Demand of U.S.-manufactured durable goods (items meant to last at least three years) improved last month, according to a new report from the Census Bureau. Specifically, “core” durable goods orders, which exclude the volatile transportation component, lifted by 0.3 percent in May. That was the first monthly gain since January, the largest since October 2018, and significantly better than analysts expected. Headline durable goods orders actually fell in May, but this particular metric remains even noisier than usual due to the still unfolding disruptions resulting from the Boeing 737 MAX grounding.
More importantly, orders for nondefense capital goods excluding aircraft, i.e. core capital expenditures, an important proxy for U.S. business investment, jumped by 0.4 percent in May. That was the fourth increase in the past five months, the largest gain since the start of the year, and the shipments category performed even better.

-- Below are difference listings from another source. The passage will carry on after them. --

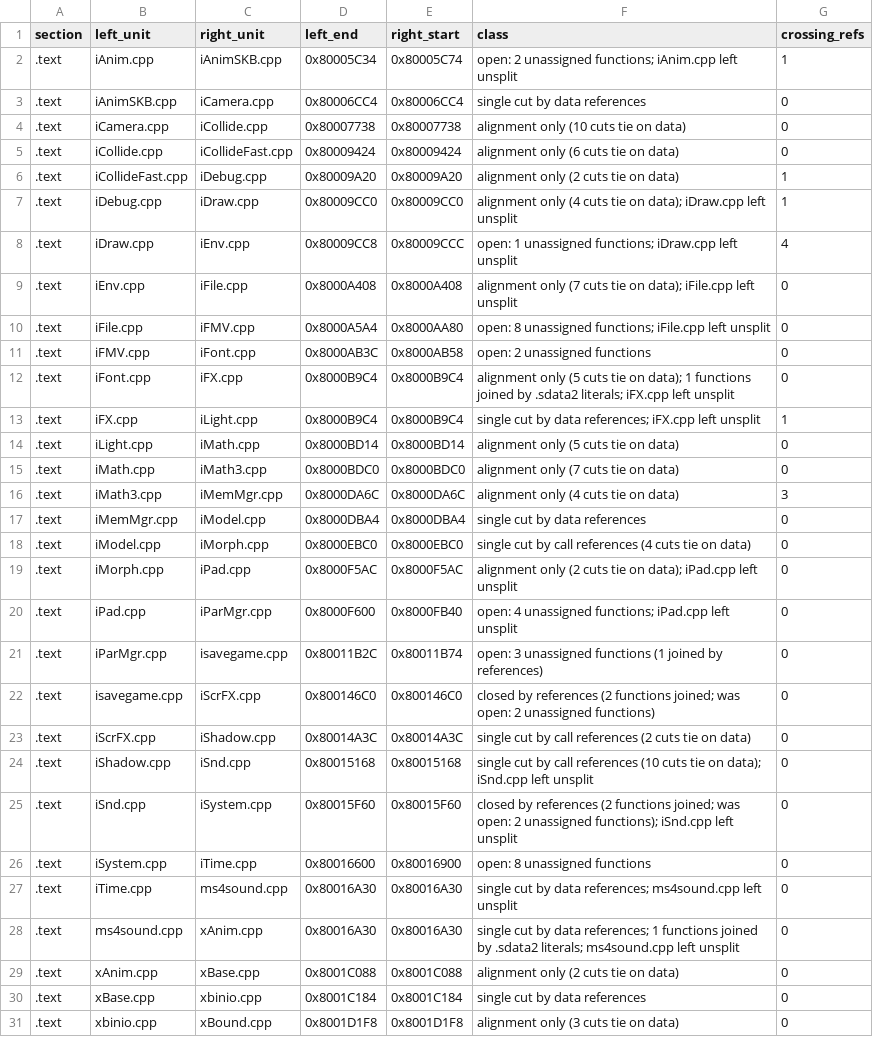
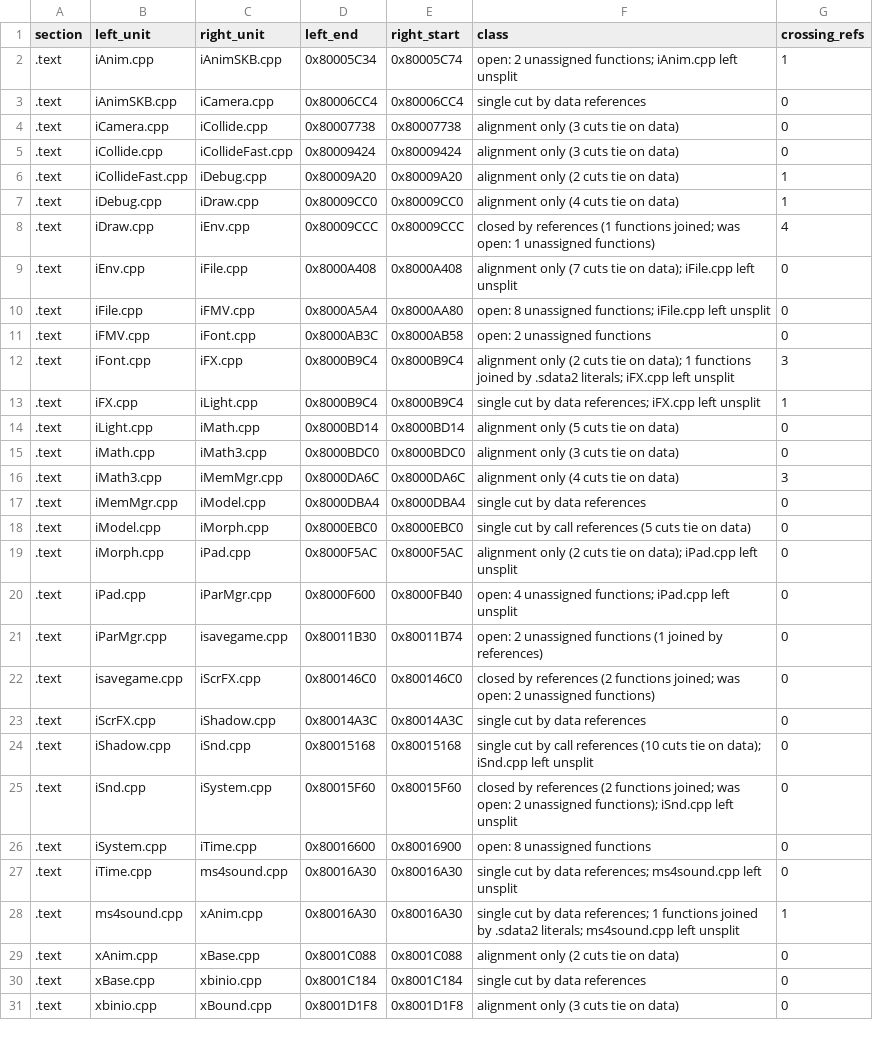
Before and after one commit to mitsevox/n100f, a TSV file: config/GIHE78/split_edges.tsv, drawn as a sheet; only a part is shown; the diff covers the shown part only.

```diff
--- a/config/GIHE78/split_edges.tsv
+++ b/config/GIHE78/split_edges.tsv
@@ -3,7 +3,7 @@ section	left_unit	right_unit	left_end	right_start	class	crossing_refs
 .text	iAnimSKB.cpp	iCamera.cpp	0x80006CC4	0x80006CC4	single cut by data references	0
-.text	iCamera.cpp	iCollide.cpp	0x80007738	0x80007738	alignment only (10 cuts tie on data)	0
-.text	iCollide.cpp	iCollideFast.cpp	0x80009424	0x80009424	alignment only (6 cuts tie on data)	0
+.text	iCamera.cpp	iCollide.cpp	0x80007738	0x80007738	alignment only (3 cuts tie on data)	0
+.text	iCollide.cpp	iCollideFast.cpp	0x80009424	0x80009424	alignment only (3 cuts tie on data)	0
 .text	iCollideFast.cpp	iDebug.cpp	0x80009A20	0x80009A20	alignment only (2 cuts tie on data)	1
-.text	iDebug.cpp	iDraw.cpp	0x80009CC0	0x80009CC0	alignment only (4 cuts tie on data); iDraw.cpp left unsplit	1
-.text	iDraw.cpp	iEnv.cpp	0x80009CC8	0x80009CCC	open: 1 unassigned functions; iDraw.cpp left unsplit	4
+.text	iDebug.cpp	iDraw.cpp	0x80009CC0	0x80009CC0	alignment only (4 cuts tie on data)	1
+.text	iDraw.cpp	iEnv.cpp	0x80009CCC	0x80009CCC	closed by references (1 functions joined; was open: 1 unassigned functions)	4
 .text	iEnv.cpp	iFile.cpp	0x8000A408	0x8000A408	alignment only (7 cuts tie on data); iFile.cpp left unsplit	0
@@ -11,14 +11,14 @@ section	left_unit	right_unit	left_end	right_start	class	crossing_refs
 .text	iFMV.cpp	iFont.cpp	0x8000AB3C	0x8000AB58	open: 2 unassigned functions	0
-.text	iFont.cpp	iFX.cpp	0x8000B9C4	0x8000B9C4	alignment only (5 cuts tie on data); 1 functions joined by .sdata2 literals; iFX.cpp left unsplit	0
+.text	iFont.cpp	iFX.cpp	0x8000B9C4	0x8000B9C4	alignment only (2 cuts tie on data); 1 functions joined by .sdata2 literals; iFX.cpp left unsplit	3
 .text	iFX.cpp	iLight.cpp	0x8000B9C4	0x8000B9C4	single cut by data references; iFX.cpp left unsplit	1
 .text	iLight.cpp	iMath.cpp	0x8000BD14	0x8000BD14	alignment only (5 cuts tie on data)	0
-.text	iMath.cpp	iMath3.cpp	0x8000BDC0	0x8000BDC0	alignment only (7 cuts tie on data)	0
+.text	iMath.cpp	iMath3.cpp	0x8000BDC0	0x8000BDC0	alignment only (3 cuts tie on data)	0
 .text	iMath3.cpp	iMemMgr.cpp	0x8000DA6C	0x8000DA6C	alignment only (4 cuts tie on data)	3
 .text	iMemMgr.cpp	iModel.cpp	0x8000DBA4	0x8000DBA4	single cut by data references	0
-.text	iModel.cpp	iMorph.cpp	0x8000EBC0	0x8000EBC0	single cut by call references (4 cuts tie on data)	0
+.text	iModel.cpp	iMorph.cpp	0x8000EBC0	0x8000EBC0	single cut by call references (5 cuts tie on data)	0
 .text	iMorph.cpp	iPad.cpp	0x8000F5AC	0x8000F5AC	alignment only (2 cuts tie on data); iPad.cpp left unsplit	0
 .text	iPad.cpp	iParMgr.cpp	0x8000F600	0x8000FB40	open: 4 unassigned functions; iPad.cpp left unsplit	0
-.text	iParMgr.cpp	isavegame.cpp	0x80011B2C	0x80011B74	open: 3 unassigned functions (1 joined by references)	0
+.text	iParMgr.cpp	isavegame.cpp	0x80011B30	0x80011B74	open: 2 unassigned functions (1 joined by references)	0
 .text	isavegame.cpp	iScrFX.cpp	0x800146C0	0x800146C0	closed by references (2 functions joined; was open: 2 unassigned functions)	0
-.text	iScrFX.cpp	iShadow.cpp	0x80014A3C	0x80014A3C	single cut by call references (2 cuts tie on data)	0
+.text	iScrFX.cpp	iShadow.cpp	0x80014A3C	0x80014A3C	single cut by data references	0
 .text	iShadow.cpp	iSnd.cpp	0x80015168	0x80015168	single cut by call references (10 cuts tie on data); iSnd.cpp left unsplit	0
@@ -27,3 +27,3 @@ section	left_unit	right_unit	left_end	right_start	class	crossing_refs
 .text	iTime.cpp	ms4sound.cpp	0x80016A30	0x80016A30	single cut by data references; ms4sound.cpp left unsplit	0
-.text	ms4sound.cpp	xAnim.cpp	0x80016A30	0x80016A30	single cut by data references; 1 functions joined by .sdata2 literals; ms4sound.cpp left unsplit	0
+.text	ms4sound.cpp	xAnim.cpp	0x80016A30	0x80016A30	single cut by data references; 1 functions joined by .sdata2 literals; ms4sound.cpp left unsplit	1
 .text	xAnim.cpp	xBase.cpp	0x8001C088	0x8001C088	alignment only (2 cuts tie on data)	0
```
Also changed, not shown: 2 added rows and 67 edited cells elsewhere in this file, config/GIHE78/evidence.tsv, config/GIHE78/split_units.tsv, 4 other files.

Altogether, the annual pace of growth has clearly slowed, but last month’s solid core reading is another encouraging sign that business investment is holding up rather well in the face of unpredictable trade policy. Moreover, the “hard” data on actual factory output continue to paint a brighter picture than the “soft” survey data released recently, and the revised estimates for second quarter gross domestic product growth from regional Federal Reserve banks suggest that these durable goods figures will help offset the latest deterioration in the trade deficit.
Sources: Econoday, U.S. Census Bureau, Bloomberg, FRBA, FRBSL